The public procurement process for a website aimed at young people has been canceled, Minister of Education and Research Kristina Kallas (Eesti 200) says.
The project, overseen by state agency Education and Youth Board (HARNO) came under fire after critics said it was not an efficient use of a €275,000 grant, the bulk of which came from the Norway and EEA grants program.
This does not mean the website project is completely dead and buried, however.
HARNO says it will now review the plan for creating the youth participation portal, involving experts and specifying finance options, while the site development remains on hold for the meantime.
Minister Kallas said all expenditures made by the state must be reviewed with a critical eye, and very concrete goal-setting is needed.
Kallas said: "Undoubtedly, young people need to be included in discussions on society, but the way to do this is not via a website, but by granting rights to young people."
"I recommended HARNO halt the procurement of the announced online platform, in order to review the activities planned within the project and to consult additional experts, who could help propose the best ways to include young people," the minister went on.
The platform development forms up one part of the "Nutikad lahendused noorsootöös" ("Smart solutions in youth work") project, as noted mostly funded by grants from the EEA and the Norwegian state.
As reported by ERR News, the idea was to host proposals from young people, which would then be evaluated by young people themselves, with a view to the most popular projects being realized.
The original plan was for the site to go live in April 2024.

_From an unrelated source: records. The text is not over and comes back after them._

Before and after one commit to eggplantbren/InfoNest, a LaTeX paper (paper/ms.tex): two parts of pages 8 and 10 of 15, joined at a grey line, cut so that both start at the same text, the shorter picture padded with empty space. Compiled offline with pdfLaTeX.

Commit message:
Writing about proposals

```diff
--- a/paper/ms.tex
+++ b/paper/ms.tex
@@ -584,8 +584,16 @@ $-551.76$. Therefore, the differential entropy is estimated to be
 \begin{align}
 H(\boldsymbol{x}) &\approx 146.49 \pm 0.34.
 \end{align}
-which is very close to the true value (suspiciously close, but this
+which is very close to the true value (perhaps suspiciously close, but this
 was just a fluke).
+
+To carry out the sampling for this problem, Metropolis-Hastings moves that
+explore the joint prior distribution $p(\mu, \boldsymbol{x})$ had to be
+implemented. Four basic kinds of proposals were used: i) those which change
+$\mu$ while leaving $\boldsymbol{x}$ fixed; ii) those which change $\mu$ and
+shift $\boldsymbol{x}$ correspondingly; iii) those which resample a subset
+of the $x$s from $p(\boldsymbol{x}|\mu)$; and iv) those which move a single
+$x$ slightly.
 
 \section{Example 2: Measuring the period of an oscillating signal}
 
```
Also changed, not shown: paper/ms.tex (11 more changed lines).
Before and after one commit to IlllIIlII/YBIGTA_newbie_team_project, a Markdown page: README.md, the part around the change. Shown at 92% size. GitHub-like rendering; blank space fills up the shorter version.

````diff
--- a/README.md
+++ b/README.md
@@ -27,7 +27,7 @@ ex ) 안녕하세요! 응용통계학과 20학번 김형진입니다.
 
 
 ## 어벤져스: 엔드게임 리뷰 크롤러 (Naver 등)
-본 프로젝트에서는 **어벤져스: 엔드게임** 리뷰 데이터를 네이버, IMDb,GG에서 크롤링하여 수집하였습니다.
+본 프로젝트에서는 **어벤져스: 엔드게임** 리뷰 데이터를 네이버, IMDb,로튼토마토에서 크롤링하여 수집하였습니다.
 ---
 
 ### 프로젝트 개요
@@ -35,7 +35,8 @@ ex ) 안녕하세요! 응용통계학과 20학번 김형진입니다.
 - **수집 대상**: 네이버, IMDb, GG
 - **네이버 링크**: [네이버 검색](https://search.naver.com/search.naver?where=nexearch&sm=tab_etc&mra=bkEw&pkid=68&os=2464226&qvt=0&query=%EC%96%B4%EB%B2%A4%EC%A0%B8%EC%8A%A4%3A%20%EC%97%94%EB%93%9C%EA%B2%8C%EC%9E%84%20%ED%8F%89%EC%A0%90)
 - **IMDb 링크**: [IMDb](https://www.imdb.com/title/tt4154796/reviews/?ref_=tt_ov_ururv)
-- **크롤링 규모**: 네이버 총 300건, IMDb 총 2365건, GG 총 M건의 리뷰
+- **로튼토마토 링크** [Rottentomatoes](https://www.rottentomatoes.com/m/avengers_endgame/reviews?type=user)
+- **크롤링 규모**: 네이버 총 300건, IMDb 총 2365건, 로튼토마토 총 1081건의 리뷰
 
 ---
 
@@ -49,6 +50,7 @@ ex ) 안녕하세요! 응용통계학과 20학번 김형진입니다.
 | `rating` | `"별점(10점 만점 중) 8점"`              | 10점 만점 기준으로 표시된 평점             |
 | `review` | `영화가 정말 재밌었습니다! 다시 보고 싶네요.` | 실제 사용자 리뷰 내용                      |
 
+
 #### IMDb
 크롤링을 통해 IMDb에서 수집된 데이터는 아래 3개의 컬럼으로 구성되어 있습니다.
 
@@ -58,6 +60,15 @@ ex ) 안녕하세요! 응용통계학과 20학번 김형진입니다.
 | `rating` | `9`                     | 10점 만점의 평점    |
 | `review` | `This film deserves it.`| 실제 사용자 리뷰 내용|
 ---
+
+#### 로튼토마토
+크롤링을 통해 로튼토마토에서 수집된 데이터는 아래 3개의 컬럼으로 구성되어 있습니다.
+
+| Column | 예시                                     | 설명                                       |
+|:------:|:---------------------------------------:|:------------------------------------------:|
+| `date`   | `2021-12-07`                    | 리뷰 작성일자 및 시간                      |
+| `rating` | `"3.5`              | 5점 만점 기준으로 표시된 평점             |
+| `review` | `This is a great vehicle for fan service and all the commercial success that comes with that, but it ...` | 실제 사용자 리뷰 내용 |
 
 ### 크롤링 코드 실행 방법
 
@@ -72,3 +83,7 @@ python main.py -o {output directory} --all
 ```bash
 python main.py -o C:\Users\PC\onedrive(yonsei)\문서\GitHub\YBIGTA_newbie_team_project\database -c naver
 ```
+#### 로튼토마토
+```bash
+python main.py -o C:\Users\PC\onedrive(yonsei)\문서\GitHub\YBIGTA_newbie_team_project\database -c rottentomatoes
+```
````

Kristina Kallas had said that while the HARNO project may well need re-purposing, revising the external funding issue was outside of her remit as minister.
Finance Minister Mart Võrklaev (Reform) said that the financing schemes of such projects could be one area for review in the quest for state budget savings as the 2024 budgetary process gets underway.
Beyond the financing issue, critics had noted that the site in its proposed guise did not seem to differentiate between young people aged, for instance, six, and those in their late teens or early 20s, as well as the practice of trying to solve issues via ill-conceived tech solutions.
Editor: Andrew Whyte, Grete-Liina Roosve